Task:
Some lines in the listing may contain the word "direction". Say how many, with the number alone.

[Opening Exercise data section]

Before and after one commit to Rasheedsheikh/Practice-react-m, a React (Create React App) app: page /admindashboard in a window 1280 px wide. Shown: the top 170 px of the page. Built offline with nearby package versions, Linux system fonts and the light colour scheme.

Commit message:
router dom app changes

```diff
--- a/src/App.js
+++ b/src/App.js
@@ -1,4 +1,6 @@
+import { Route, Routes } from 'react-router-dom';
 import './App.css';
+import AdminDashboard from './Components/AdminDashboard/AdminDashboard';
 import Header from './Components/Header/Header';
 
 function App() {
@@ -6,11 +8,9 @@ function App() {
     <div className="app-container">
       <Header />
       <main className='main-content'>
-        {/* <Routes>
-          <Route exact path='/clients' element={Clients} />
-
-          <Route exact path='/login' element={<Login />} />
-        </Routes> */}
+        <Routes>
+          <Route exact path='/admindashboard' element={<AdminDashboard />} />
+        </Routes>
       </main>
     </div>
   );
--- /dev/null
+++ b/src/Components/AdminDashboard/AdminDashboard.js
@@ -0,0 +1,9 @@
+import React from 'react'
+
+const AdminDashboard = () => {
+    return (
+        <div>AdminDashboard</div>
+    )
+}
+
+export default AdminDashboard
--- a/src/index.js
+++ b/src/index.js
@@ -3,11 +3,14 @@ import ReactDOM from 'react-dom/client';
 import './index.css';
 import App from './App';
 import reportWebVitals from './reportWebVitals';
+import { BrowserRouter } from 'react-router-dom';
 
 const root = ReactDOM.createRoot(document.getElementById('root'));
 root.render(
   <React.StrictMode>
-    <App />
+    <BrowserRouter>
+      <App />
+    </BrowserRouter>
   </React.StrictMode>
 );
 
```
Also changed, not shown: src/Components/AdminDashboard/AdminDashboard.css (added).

[Closing Exercise data section]
[Opening Exercise data section]

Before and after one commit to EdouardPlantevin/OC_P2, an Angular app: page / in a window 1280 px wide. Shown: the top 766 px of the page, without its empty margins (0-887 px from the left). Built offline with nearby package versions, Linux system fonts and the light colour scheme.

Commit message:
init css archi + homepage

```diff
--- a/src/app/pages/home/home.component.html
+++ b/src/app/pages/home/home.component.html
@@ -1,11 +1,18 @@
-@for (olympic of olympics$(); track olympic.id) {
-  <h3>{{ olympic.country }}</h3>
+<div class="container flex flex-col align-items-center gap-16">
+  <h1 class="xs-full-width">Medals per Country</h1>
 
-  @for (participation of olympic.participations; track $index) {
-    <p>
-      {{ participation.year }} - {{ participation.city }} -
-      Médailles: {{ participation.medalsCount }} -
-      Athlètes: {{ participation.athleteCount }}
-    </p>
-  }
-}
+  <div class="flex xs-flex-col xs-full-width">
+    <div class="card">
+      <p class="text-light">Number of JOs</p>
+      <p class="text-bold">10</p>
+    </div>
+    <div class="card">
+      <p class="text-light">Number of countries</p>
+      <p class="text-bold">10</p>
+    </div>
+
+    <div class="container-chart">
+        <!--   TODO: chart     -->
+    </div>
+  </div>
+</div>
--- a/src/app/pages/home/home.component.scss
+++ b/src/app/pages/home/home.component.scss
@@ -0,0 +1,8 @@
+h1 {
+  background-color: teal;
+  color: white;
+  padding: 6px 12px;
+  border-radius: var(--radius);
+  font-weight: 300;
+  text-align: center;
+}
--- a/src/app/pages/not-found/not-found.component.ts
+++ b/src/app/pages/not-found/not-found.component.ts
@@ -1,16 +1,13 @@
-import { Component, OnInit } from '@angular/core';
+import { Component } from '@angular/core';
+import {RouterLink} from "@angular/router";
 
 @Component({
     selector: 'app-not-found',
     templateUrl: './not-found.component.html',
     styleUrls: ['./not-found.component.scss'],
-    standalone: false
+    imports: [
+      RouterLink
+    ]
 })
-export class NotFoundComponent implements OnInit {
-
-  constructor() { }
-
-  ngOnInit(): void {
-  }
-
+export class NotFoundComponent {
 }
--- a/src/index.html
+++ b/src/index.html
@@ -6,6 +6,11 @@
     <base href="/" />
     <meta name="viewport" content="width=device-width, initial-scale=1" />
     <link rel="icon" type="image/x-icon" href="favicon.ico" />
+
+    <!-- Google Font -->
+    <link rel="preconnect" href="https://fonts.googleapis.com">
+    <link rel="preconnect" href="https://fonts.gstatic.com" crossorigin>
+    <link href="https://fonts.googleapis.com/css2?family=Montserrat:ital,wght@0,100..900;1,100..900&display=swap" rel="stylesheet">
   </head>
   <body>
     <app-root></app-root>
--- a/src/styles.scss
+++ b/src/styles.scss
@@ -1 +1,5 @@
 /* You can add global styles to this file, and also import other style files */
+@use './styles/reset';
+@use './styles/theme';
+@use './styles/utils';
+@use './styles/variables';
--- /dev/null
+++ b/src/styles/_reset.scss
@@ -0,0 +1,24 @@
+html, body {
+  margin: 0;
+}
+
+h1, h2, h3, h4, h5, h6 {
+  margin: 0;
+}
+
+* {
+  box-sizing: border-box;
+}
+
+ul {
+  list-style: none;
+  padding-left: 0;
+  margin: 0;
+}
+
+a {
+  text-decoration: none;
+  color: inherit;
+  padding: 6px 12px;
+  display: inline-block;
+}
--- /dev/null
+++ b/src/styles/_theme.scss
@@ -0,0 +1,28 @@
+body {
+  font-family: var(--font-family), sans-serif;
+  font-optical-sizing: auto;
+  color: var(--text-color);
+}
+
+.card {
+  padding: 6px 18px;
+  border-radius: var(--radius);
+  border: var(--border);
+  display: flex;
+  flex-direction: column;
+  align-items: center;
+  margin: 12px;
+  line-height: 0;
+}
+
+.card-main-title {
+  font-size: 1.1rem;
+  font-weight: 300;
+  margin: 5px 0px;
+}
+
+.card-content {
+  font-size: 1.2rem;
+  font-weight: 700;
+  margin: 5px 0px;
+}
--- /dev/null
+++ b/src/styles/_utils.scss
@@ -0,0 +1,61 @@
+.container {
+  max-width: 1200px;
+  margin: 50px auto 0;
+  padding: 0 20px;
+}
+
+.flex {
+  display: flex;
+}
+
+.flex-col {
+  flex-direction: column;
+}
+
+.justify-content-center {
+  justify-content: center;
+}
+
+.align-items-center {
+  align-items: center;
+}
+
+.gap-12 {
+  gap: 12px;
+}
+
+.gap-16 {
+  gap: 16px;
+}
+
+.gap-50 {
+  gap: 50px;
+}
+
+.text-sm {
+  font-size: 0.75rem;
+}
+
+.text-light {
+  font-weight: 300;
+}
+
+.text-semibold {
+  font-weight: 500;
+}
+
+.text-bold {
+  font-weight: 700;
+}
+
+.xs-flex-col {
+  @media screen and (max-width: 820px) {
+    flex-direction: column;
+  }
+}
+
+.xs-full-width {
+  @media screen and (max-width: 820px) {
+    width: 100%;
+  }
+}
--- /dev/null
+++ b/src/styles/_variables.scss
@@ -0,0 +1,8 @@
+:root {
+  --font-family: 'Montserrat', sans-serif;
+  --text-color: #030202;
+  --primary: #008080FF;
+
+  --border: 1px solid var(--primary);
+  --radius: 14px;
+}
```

[Closing Exercise data section]
[Opening Exercise data section]

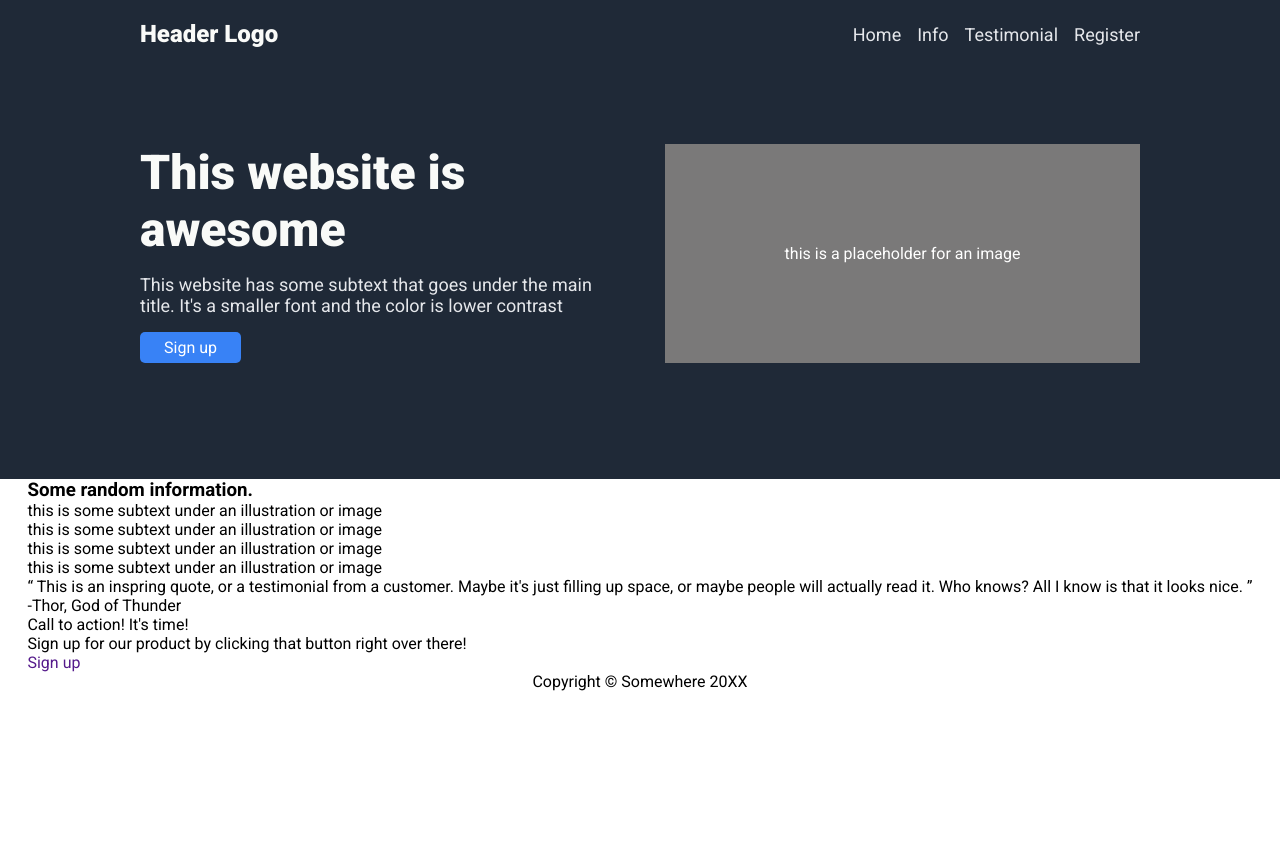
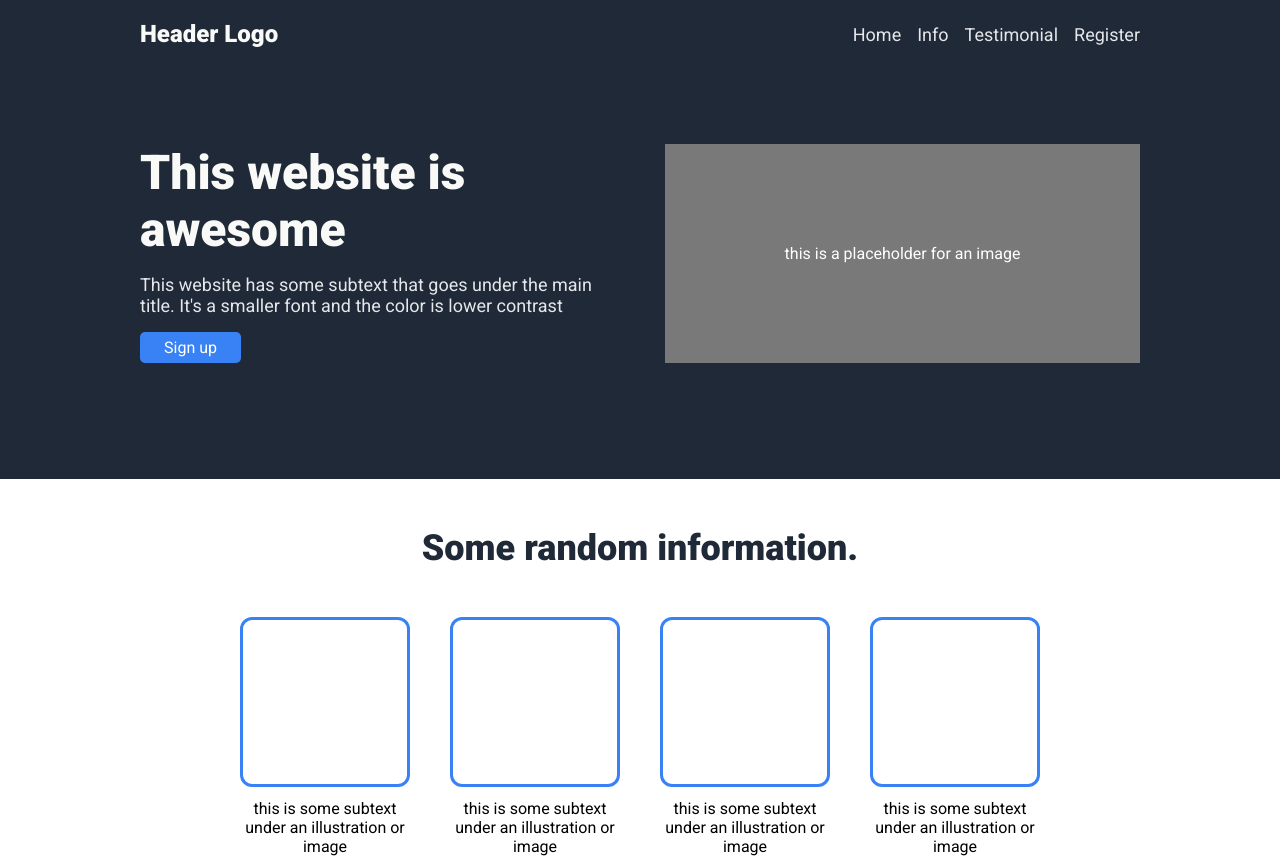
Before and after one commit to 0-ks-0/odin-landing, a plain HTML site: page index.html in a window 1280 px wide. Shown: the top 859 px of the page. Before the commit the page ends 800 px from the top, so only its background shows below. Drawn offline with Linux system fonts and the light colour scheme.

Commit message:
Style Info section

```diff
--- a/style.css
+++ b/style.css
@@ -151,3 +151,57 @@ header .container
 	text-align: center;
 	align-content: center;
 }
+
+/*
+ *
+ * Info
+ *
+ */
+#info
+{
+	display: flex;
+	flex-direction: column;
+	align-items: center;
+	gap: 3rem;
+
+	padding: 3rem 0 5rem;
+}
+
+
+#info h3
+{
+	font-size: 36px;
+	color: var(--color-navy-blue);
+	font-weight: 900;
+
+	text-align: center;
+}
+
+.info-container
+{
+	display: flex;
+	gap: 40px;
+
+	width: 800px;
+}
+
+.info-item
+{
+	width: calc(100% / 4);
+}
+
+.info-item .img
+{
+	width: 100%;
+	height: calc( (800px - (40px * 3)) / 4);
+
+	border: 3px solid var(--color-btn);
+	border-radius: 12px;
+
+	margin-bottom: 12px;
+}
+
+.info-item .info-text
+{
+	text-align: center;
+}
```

[Closing Exercise data section]

Exercise answer:
4